Her main thrust was to encourage our seniors, a full generation or older than she, to put more action in our lives. More zest.
“Don’t shut yourselves off,” she urged. Don’t sit home enslaved to the TV. Get out. Keep moving. Go places. Do things. Get out into the community. They need your talents and your time. You have much to give. Give it.
And don’t ever say, “I can’t,” because you can. Whatever you still want to do, you can. Just go after it. Stretch your vision.
Certainly she meant well. She just didn’t understand.
Who of us seniors doesn’t want, nay, yearn to do more? Go more. See more. Work more. Help more. To take a long drive, to hop a plane to hear and there. To visit and be visited. To still do all we once did. To be part of the crowd-on-the-move.
It’s been months since I’ve posted one of my grandmother’s. Her thoughts on a “pep talk,” strike a familiar cord. While, I’m up-and-about working, cooking, doing yard- and housework, shopping, and other day-to-day chores, I’ve starting to feel the drag on my energies. A symptom of age.
This is the first year in decades that I haven’t baking a dozen or more different types of holiday cookies and candies, then packaged, and sent them to friends and family. The gifts I usually purchased in October, so they can be given to people by Thanksgiving, are a mirage.
I started to write my holiday letter a few days ago. If I’m lucky, I’ll make copies and get it in the mail by early December. Although, it’ll probably take me a week or so to address the cards. Groan.
This year, I procrastinated in trimming bushes, and preparing them for the winter. Only half of my grasses, lavenders, and other flowering bushed received their obligatory haircuts. With the nights now dipping into the 20’s, it’s too late to trim them.
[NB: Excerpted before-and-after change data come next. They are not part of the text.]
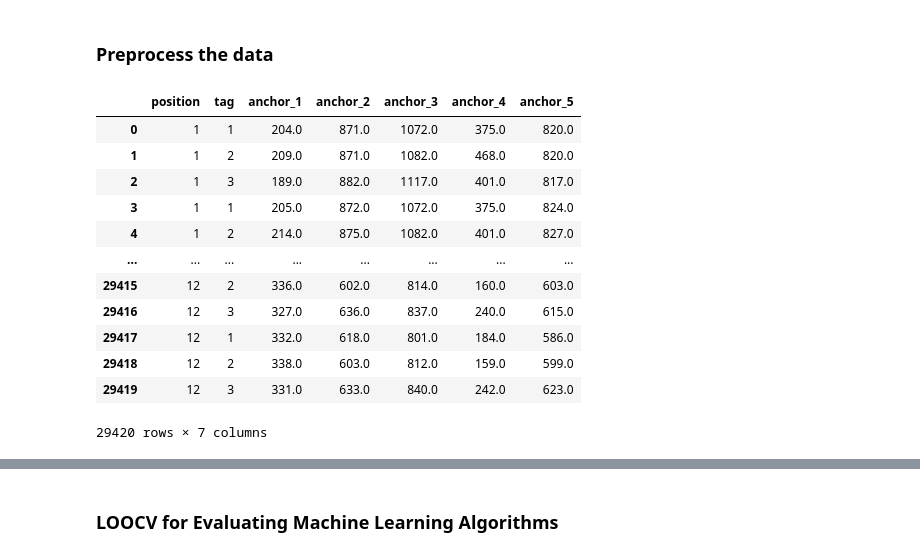
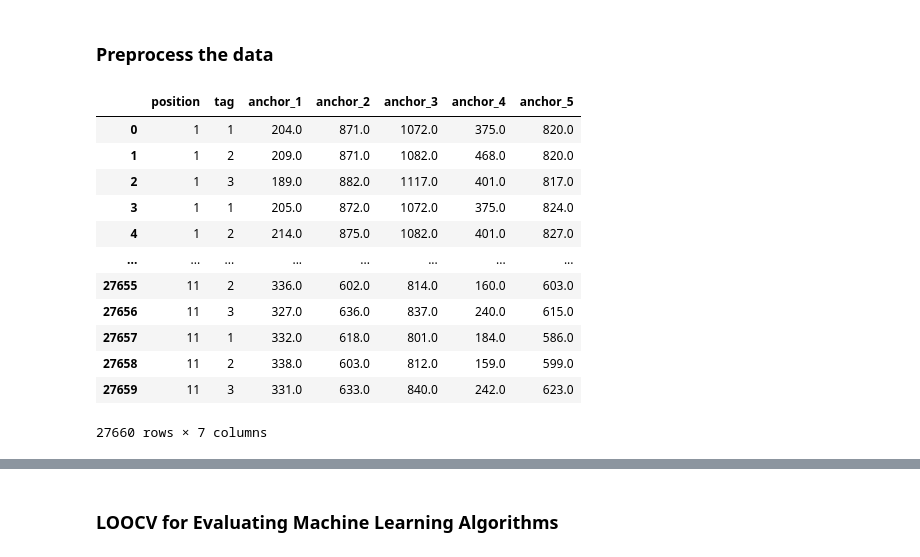
Before and after one commit to shariqak14/indoor_localization, a Jupyter notebook: indoor_localization.ipynb, the cells around one changed output, grey strips where cells are left out. Cells and saved outputs as stored; diff of their text form; code cells hidden in the pictures.

```diff
--- a/indoor_localization.ipynb
+++ b/indoor_localization.ipynb
@@ -56,42 +52,43 @@ The lab_black extension is already loaded. To reload it, use:
 # %%
 data = (
     pd.read_csv("position_log_v2.csv")
+    .query("marker != 8")  # too many null values for tag 1
     .query("marker % 2 == 0")
     .drop(["x", "y", "z", "anchors", "time"], axis=1)
     .reset_index(drop=True)
 )
 
 data["tag"] = data["tag"].replace(52630, 3)
 
 data["marker"] = data["marker"].map(
     {j: i + 1 for i, j in enumerate(data.marker.unique())}
 )
 
 data.columns = [
     "position",
     "tag",
     "anchor_1",
     "anchor_2",
     "anchor_3",
     "anchor_4",
     "anchor_5",
 ]
 
 data
 # %% [output]
 |  | position | tag | anchor_1 | anchor_2 | anchor_3 | anchor_4 | anchor_5 |
 | 0 | 1 | 1 | 204.0 | 871.0 | 1072.0 | 375.0 | 820.0 |
 | 1 | 1 | 2 | 209.0 | 871.0 | 1082.0 | 468.0 | 820.0 |
 | 2 | 1 | 3 | 189.0 | 882.0 | 1117.0 | 401.0 | 817.0 |
 | 3 | 1 | 1 | 205.0 | 872.0 | 1072.0 | 375.0 | 824.0 |
 | 4 | 1 | 2 | 214.0 | 875.0 | 1082.0 | 401.0 | 827.0 |
 | ... | ... | ... | ... | ... | ... | ... | ... |
-| 29415 | 12 | 2 | 336.0 | 602.0 | 814.0 | 160.0 | 603.0 |
-| 29416 | 12 | 3 | 327.0 | 636.0 | 837.0 | 240.0 | 615.0 |
-| 29417 | 12 | 1 | 332.0 | 618.0 | 801.0 | 184.0 | 586.0 |
-| 29418 | 12 | 2 | 338.0 | 603.0 | 812.0 | 159.0 | 599.0 |
-| 29419 | 12 | 3 | 331.0 | 633.0 | 840.0 | 242.0 | 623.0 |
+| 27655 | 11 | 2 | 336.0 | 602.0 | 814.0 | 160.0 | 603.0 |
+| 27656 | 11 | 3 | 327.0 | 636.0 | 837.0 | 240.0 | 615.0 |
+| 27657 | 11 | 1 | 332.0 | 618.0 | 801.0 | 184.0 | 586.0 |
+| 27658 | 11 | 2 | 338.0 | 603.0 | 812.0 | 159.0 | 599.0 |
+| 27659 | 11 | 3 | 331.0 | 633.0 | 840.0 | 242.0 | 623.0 |
-29420 rows × 7 columns
+27660 rows × 7 columns
 # %%
 position = data.query("tag == 1").loc[:, ["position"]].reset_index(drop=True)
 
```
Also changed, not shown: parts of 23 cells of this notebook.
Last week, I pulled some carrots out of the garden, and realized I never pulled out the tomatoes, cucumbers, and other vegetables, which long ago stopped producing. The large rose along the back fence, which had phenomenal growth over the summer, is still loosely tied to the fence. It should have been cut back so the branches don’t break if it snows are they get covered with ice.
I don’t think I need a pep talk. I need the energy and motivation I had a few years ago.